A statewide collaborative initiative to improve the quality of care for patients with acute myocardial infarction and heart failure.Circulation. 2009 Mar 31; 119(12):1609-15.Circ
To enhance quality improvement, we created a unique statewide collaboration among 3 organizations: the Virginia Health Quality Center (Virginia's Medicare Quality Improvement Organization), the American College of Cardiology, and the American Heart Association. The goal was to improve discharge measures for acute myocardial infarction and heart failure.
METHODS AND RESULTS

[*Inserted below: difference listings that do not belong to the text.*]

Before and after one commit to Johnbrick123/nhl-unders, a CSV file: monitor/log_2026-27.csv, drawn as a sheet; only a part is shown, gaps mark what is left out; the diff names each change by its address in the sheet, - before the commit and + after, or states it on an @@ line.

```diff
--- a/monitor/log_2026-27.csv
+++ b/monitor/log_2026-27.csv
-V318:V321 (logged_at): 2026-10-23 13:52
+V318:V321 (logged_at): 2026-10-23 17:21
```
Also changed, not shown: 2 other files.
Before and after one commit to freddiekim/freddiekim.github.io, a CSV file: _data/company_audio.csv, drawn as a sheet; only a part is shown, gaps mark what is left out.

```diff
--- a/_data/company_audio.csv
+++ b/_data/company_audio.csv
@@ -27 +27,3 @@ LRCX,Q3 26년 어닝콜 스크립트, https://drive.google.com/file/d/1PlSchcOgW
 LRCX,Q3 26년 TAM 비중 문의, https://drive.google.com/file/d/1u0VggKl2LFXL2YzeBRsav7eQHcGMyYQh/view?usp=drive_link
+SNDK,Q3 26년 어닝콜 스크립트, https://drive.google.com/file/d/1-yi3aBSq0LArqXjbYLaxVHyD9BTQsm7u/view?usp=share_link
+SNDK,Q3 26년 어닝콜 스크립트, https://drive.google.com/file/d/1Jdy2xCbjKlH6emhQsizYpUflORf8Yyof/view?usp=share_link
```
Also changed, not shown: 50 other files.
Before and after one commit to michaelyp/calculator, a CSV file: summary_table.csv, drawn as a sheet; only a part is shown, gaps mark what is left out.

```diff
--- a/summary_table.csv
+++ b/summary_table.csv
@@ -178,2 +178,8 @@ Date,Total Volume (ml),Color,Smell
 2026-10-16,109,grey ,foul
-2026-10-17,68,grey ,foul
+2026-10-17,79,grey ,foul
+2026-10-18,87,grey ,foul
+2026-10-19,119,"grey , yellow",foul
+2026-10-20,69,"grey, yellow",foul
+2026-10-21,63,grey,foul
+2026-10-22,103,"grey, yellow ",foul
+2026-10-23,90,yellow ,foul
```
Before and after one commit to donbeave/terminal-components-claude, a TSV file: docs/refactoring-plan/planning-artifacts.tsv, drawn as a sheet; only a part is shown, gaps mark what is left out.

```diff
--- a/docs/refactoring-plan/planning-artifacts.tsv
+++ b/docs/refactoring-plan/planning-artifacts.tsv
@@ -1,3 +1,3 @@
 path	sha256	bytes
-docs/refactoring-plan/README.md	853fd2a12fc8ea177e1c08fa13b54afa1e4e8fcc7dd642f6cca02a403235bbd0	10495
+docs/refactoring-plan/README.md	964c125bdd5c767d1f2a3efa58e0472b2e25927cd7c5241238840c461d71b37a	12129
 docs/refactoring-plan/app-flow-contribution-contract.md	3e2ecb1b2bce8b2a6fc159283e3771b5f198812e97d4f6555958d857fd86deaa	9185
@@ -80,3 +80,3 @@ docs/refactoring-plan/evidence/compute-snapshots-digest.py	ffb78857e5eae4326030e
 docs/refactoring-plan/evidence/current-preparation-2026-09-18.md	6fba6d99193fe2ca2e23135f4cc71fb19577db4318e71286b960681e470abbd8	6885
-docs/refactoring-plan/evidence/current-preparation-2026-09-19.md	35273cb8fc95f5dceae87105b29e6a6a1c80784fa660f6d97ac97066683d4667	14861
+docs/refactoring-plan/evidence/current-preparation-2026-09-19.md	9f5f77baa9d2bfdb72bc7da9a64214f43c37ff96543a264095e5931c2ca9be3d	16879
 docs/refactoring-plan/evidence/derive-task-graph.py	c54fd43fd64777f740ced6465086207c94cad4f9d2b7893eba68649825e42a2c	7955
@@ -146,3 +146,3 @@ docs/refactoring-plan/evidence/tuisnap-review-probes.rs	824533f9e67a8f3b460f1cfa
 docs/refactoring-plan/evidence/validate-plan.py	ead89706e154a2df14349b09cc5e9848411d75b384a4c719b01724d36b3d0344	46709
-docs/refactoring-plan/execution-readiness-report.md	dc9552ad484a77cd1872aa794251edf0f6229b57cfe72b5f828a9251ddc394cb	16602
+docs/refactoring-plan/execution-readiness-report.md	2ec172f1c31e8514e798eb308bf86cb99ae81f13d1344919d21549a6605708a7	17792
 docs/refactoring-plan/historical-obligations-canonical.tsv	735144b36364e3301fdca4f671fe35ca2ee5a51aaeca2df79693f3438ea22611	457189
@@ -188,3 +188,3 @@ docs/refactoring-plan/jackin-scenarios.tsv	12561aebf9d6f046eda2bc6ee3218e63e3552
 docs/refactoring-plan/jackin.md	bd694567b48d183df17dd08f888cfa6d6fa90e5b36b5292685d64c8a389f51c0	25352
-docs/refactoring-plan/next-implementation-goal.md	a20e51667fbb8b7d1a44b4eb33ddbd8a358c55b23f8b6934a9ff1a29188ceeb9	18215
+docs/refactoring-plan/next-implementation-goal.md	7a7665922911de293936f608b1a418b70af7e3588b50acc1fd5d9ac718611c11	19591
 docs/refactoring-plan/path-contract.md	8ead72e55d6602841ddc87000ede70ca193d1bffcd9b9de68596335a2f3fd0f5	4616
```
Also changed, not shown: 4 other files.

In 2004, 29 hospitals participated in the collaborative initiative. Using Medicare data submitted from 2004 through the second quarter of 2006, we analyzed adherence to individual discharge measures and all-or-none appropriate care measures for acute myocardial infarction, heart failure, and both. To control for differences in hospital characteristics, we were able to match 21 of the participating hospitals with 21 similar nonparticipating hospitals. In this paired analysis, the total appropriate care measure increased from 61% to 77% in participating hospitals compared with an increase from 51% to 60% in nonparticipating hospitals (P<0.0001). A generalized linear mixed model examining the full data set at the patient level failed to show a clear advantage among participating hospitals. Participating hospitals had higher baseline rates for most quality measures, suggesting a possible effect of a prior collaborative. Further analysis of only hospitals that participated in a prior collaborative showed that participants in the current collaborative initiative had higher rates of improvement for 7 of 10 quality measures and appropriate care measures for heart failure, acute myocardial infarction, or both (all P<0.05).
We report a unique collaboration of a Medicare Quality Improvement Organization and 2 national organizations to address quality of care for acute myocardial infarction and heart failure. A composite measure of quality (the total appropriate care measure) improved more in the participating hospitals during the timeframe of the intervention, although the greater improvement in this and other measures in the participating hospitals appeared to be dependent on participation in a prior collaborative initiative.